Arthur C. Pillsbury saw the integrity of the natural world very early and used film to take the voice of the wilderness to people around the world. His first nature movie was shown on the porch of his studio in Yosemite in 1909.
From that day until he routinely filled his 250 seat theater in New Village to overflowing films shown there, as short features in movie theaters, and across America to audiences in major universities, town hall forums, and to the National Geographic Pillsbury used film to awaken in Americans an understanding of the natural world.
Arthur C. Pillsbury with his microscopic motion picture camera. 1926
Pillsbury realized early Preservationists faced an enormous problem if they were to succeed in protecting what others viewed as assets. A scientist and inventor, Pillsbury's first invention was a specimen slicer for microscopic work, which work he began while still a young child. His parents, both physicians, had brought the first microscope to California and he grew up using it with the same familiarity another child would have used a hammer. Pillsbury's viewpoint was founded on his observations of the natural world and the impact of humankind on it. He had witnessed the impact of people on the wilds of Alaska while photographing the opening of the mining fields with the panorama camera he built as his senior project at Stanford University in 1897. It was in Alaska he met John Muir, photographing him while he was accompanying the Harriman Expedition in 1899. The two men were united in a common passion for preservation, using very different methods.

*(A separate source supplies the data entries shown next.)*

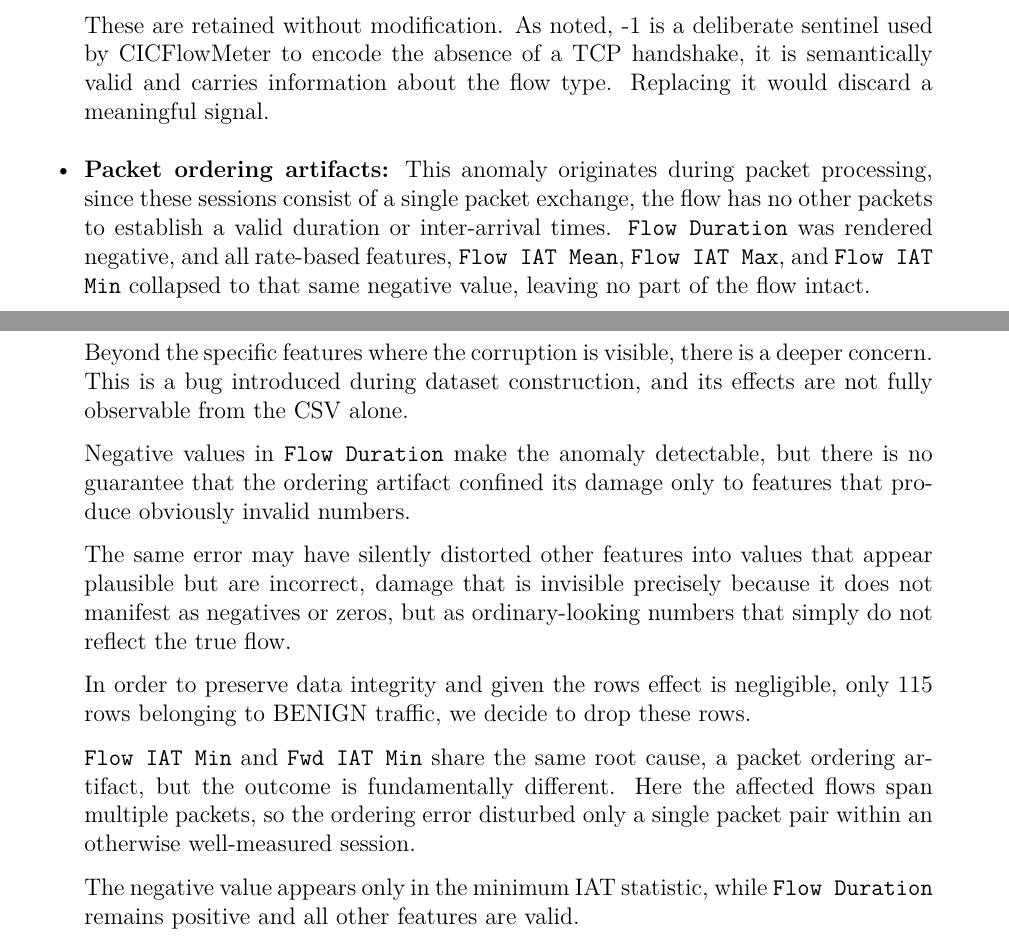
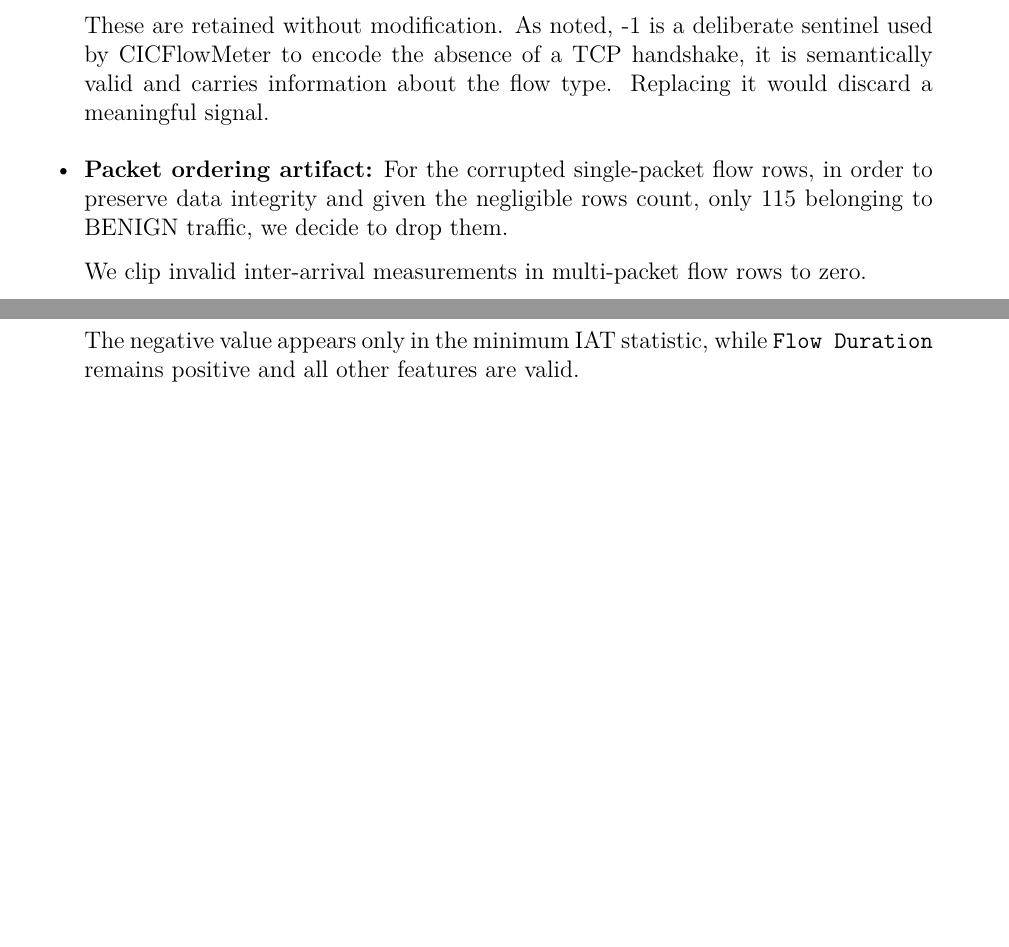
Before and after one commit to Amira-BOUAFIF/pfe-nids-report, a LaTeX thesis (Main.tex, which reads chapters/Chapter4.tex): two parts of pages 48 and 49 of 88 before the commit and two parts of pages 48 and 49 of 87 after it, joined at a grey line, cut so that both start at the same text, the shorter picture padded with empty space. Compiled offline with pdfLaTeX.

Commit message:
Refactor Chapter 4 and Chapter 6 for clarity; update Conclusion for consistency

```diff
--- a/chapters/Chapter4.tex
+++ b/chapters/Chapter4.tex
@@ -694,19 +694,9 @@ Negative values across the dataset fall into four distinct categories, each hand
 
           These are retained without modification. As noted, -1 is a deliberate sentinel used by CICFlowMeter to encode the absence of a TCP handshake, it is semantically valid and carries information about the flow type. Replacing it would discard a meaningful signal.
 
-    \item \textbf{Packet ordering artifacts:} This anomaly originates during packet processing, since these sessions consist of a single packet exchange, the flow has no other packets to establish a valid duration or inter-arrival times. \feature{Flow Duration} was rendered negative, and all rate-based features, \feature{Flow IAT Mean}, \feature{Flow IAT Max}, and \feature{Flow IAT Min} collapsed to that same negative value, leaving no part of the flow intact.
+    \item \textbf{Packet ordering artifact:}  For the corrupted single-packet flow rows, in order to preserve data integrity and given the negligible rows count, only 115 belonging to BENIGN traffic, we decide to drop them.
 
-          Beyond the specific features where the corruption is visible, there is a deeper concern.
-          This is a bug introduced during dataset construction, and its effects are not fully observable from the CSV alone.
-
-          Negative values in \feature{Flow Duration} make the anomaly detectable, but there is no guarantee that the ordering artifact confined its damage only to features that produce obviously invalid numbers.
-
-          The same error may have silently distorted other features into values that appear plausible but are incorrect, damage that is invisible precisely because it does not manifest as negatives or zeros, but as ordinary-looking numbers that simply do not reflect the true flow.
-
-          In order to preserve data integrity and given the rows effect is negligible, only 115 rows belonging to BENIGN traffic, we decide to drop these rows.
-
-          \feature{Flow IAT Min} and \feature{Fwd IAT Min} share the same root cause, a packet ordering artifact, but the outcome is fundamentally different.
-          Here the affected flows span multiple packets, so the ordering error disturbed only a single packet pair within an otherwise well-measured session.
+          We clip invalid inter-arrival measurements in multi-packet flow rows to zero.
 
           The negative value appears only in the minimum IAT statistic, while \feature{Flow Duration} remains positive and all other features are valid.
 
```
Also changed, not shown: chapters/Chapter6.tex (+1 -1 lines), chapters/Conclusion.tex (+5 -2 lines), chapters/Chapter4.tex (2 more changed lines), 1 other file.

When Muir began his yearly trips into the back country of Yosemite Pillsbury was along as the photographer. Pillsbury had first traveled to Yosemite on his bicycle, with a cousin and friend, from Stanford in 1895.
Standing waist deep in a meadow filled with wildflowers Pillsbury was struck with an awe which awakened in him a deep and lasting reverence for the natural world. This love would become the focus of his entire life and work. A careful observer, Pillsbury immediately saw the impact Westerners where having on the number of species of wild flowers in the Valley and was filled with a determination to persuade the Park Service and tourists to respect and protect them.

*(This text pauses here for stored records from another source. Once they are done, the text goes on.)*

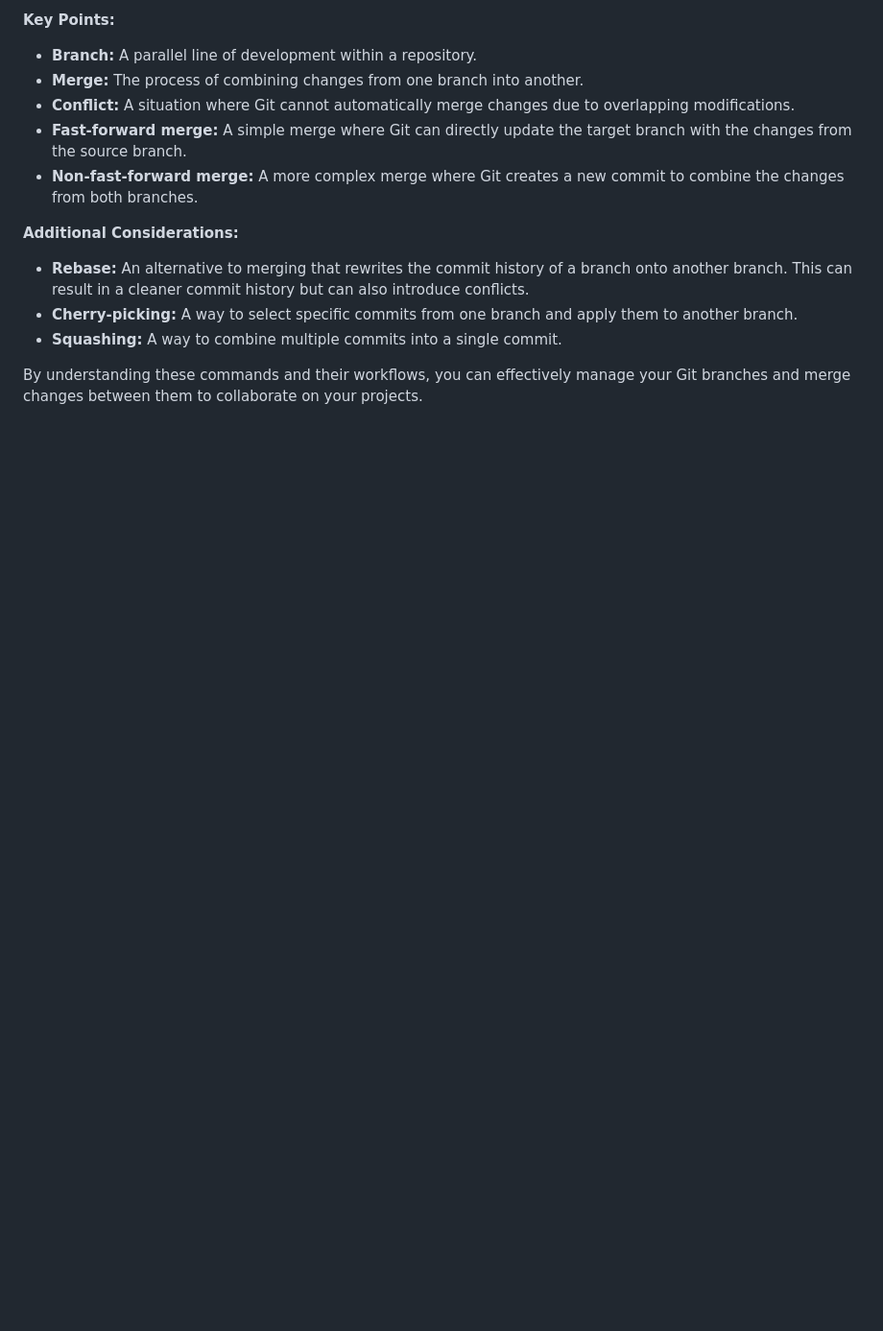
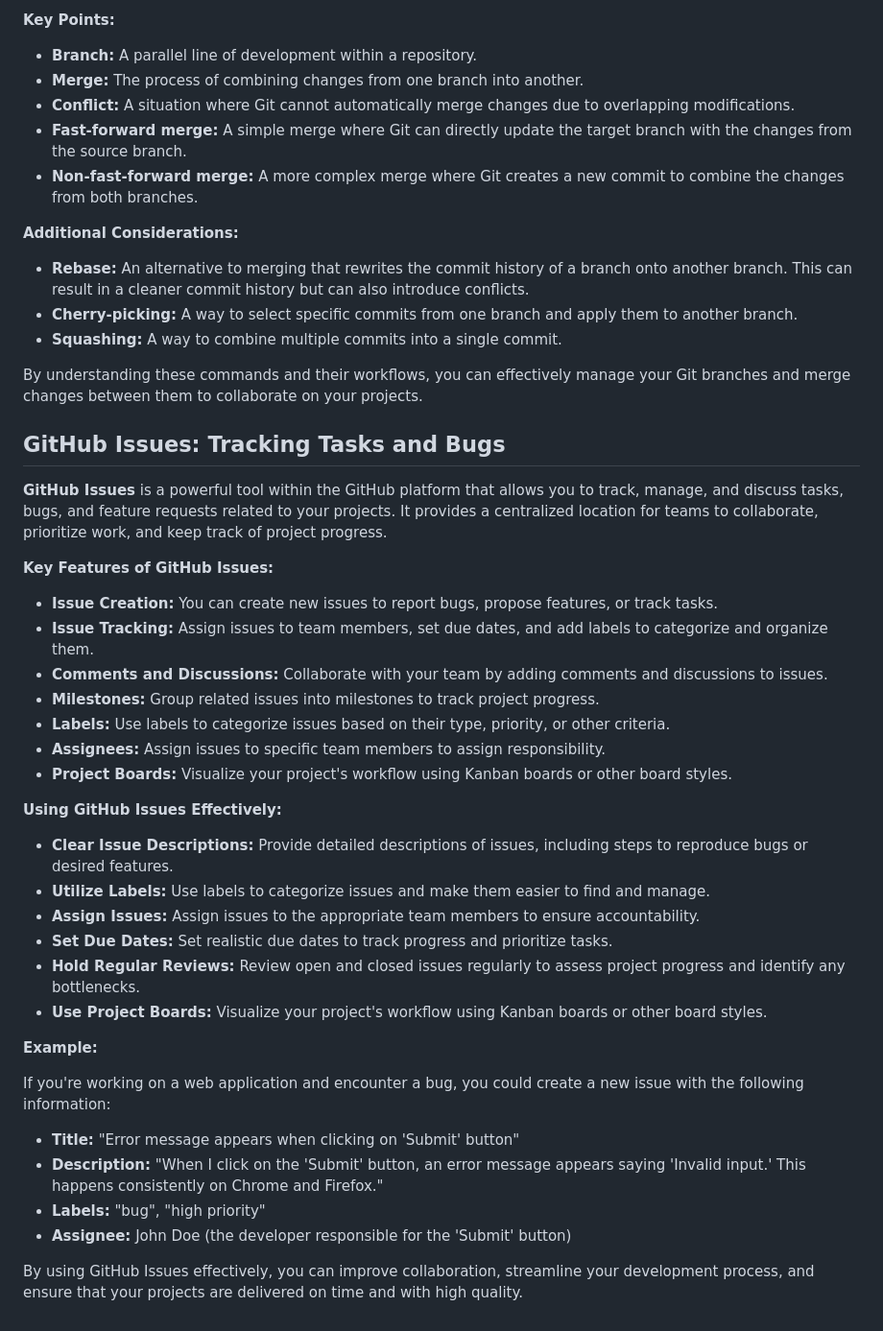
Before and after one commit to sanu151/git-tutorial, a Markdown page: README.md, the part around the change. Shown at 96% size. Rendered like a GitHub page; blank space fills up the shorter version.

```diff
--- a/README.md
+++ b/README.md
@@ -1002,3 +1002,37 @@ git branch -D feature_branch
 - **Squashing:** A way to combine multiple commits into a single commit.
 
 By understanding these commands and their workflows, you can effectively manage your Git branches and merge changes between them to collaborate on your projects.
+
+## GitHub Issues: Tracking Tasks and Bugs
+
+**GitHub Issues** is a powerful tool within the GitHub platform that allows you to track, manage, and discuss tasks, bugs, and feature requests related to your projects. It provides a centralized location for teams to collaborate, prioritize work, and keep track of project progress.
+
+**Key Features of GitHub Issues:**
+
+* **Issue Creation:** You can create new issues to report bugs, propose features, or track tasks.
+* **Issue Tracking:** Assign issues to team members, set due dates, and add labels to categorize and organize them.
+* **Comments and Discussions:** Collaborate with your team by adding comments and discussions to issues.
+* **Milestones:** Group related issues into milestones to track project progress.
+* **Labels:** Use labels to categorize issues based on their type, priority, or other criteria.
+* **Assignees:** Assign issues to specific team members to assign responsibility.
+* **Project Boards:** Visualize your project's workflow using Kanban boards or other board styles.
+
+**Using GitHub Issues Effectively:**
+
+* **Clear Issue Descriptions:** Provide detailed descriptions of issues, including steps to reproduce bugs or desired features.
+* **Utilize Labels:** Use labels to categorize issues and make them easier to find and manage.
+* **Assign Issues:** Assign issues to the appropriate team members to ensure accountability.
+* **Set Due Dates:** Set realistic due dates to track progress and prioritize tasks.
+* **Hold Regular Reviews:** Review open and closed issues regularly to assess project progress and identify any bottlenecks.
+* **Use Project Boards:** Visualize your project's workflow using Kanban boards or other board styles.
+
+**Example:**
+
+If you're working on a web application and encounter a bug, you could create a new issue with the following information:
+
+* **Title:** "Error message appears when clicking on 'Submit' button"
+* **Description:** "When I click on the 'Submit' button, an error message appears saying 'Invalid input.' This happens consistently on Chrome and Firefox."
+* **Labels:** "bug", "high priority"
+* **Assignee:** John Doe (the developer responsible for the 'Submit' button)
+
+By using GitHub Issues effectively, you can improve collaboration, streamline your development process, and ensure that your projects are delivered on time and with high quality.
```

As Muir struggled to save the Hetch Hetchy from the forces of greed who saw it as a source for water and energy to benefit them Pillsbury produced the first nature movie in 1909. He had immediately seen the potential to use film as a tool to introduce people from all walks of life to the natural world. Cameras, those existing and the ones he invented to extend human vision, opened new worlds to the human eye.
From then until his time in Yosemite ended in 1927 he was known as The Wildflower Man of Yosemite. That first film was shown on the porch of the studio he had bought in Yosemite in 1906 from the profits he made with his photos of the San Francisco Earthquake and Fire. Pillsbury saw he could take nature to far more people using film. In this way he believed he could awaken them to a love of the natural world while protecting the wilderness. Today we recognize the absolute truth of this analysis. In 1912 Pillsbury build the first lapse-time motion picture camera, allowing us to see the motion of , before hidden from sight by the different rate at which humanity moves. Pillsbury believed seeing flowers in this way, their struggles so like our own, would move us a wish to protect them. These are images which still move us today. As Pillsbury said, “"To see a flower blossoming, its life so like our own, awakens in us a love for the flower, its life so like our own, and the wish to preserve it." The movie was first shown to the Superintendents of the National Parks at their Conference in Yosemite in 1912. The assembled supervisors immediately moved to protect the wildflowers. When Muir lost his campaign to save the Hetch Hetchy in 1914 larger and larger audiences were awakening to the beauties of nature and the need to protect it through showings of Pillsbury's films, first in Yosemite, then in the Berkeley area, where he lived in the winter, across California and then across America. Dad told me everyone in the family was astonished at Grandfather's eloquence because he was generally a quiet and retiring man. In 1919 Pillsbury filmed Yosemite from the air, revealing the power and majesty of its waterfalls and cliffs from a perspective no one had ever imagined. In 1926 Pillsbury designed and built the first microscopic motion picture camera at a borrowed basement workshop at the University of California, near his home. Another world, previously beyond human vision, was opened. The first audience to view the film, showing a cell dividing, were professors and scientists from Berkeley. Seeing the processes of life resulted in an explosion of research and invention in the scientific community. Pillsbury passed no law. He started no organization, though he filmed and photographed the High Country Trips for many years and included reels showing Sierra Club events in his lecture tours. He never asked for donations. Instead, he found ways to sell enough photographs and postcards to pay for developing his cameras. To lower his production cost he built the first mass production photo post card machine. This was the only invention Pillsbury patented.His young son, Arthur F., was generally the operator until he left for college. and had lots of stories he passed on to his own children, in time. Using these cameras he changed our world by showing us the realities of nature, beautiful and true. But the flow of events was against him. The rise of corporations, who intended to own and control everything had begun. That was a problem he could not solve alone. Today, by coming together and working in our communities, we can. If you would like to read more on Arthur C. Pillsbury visit the website.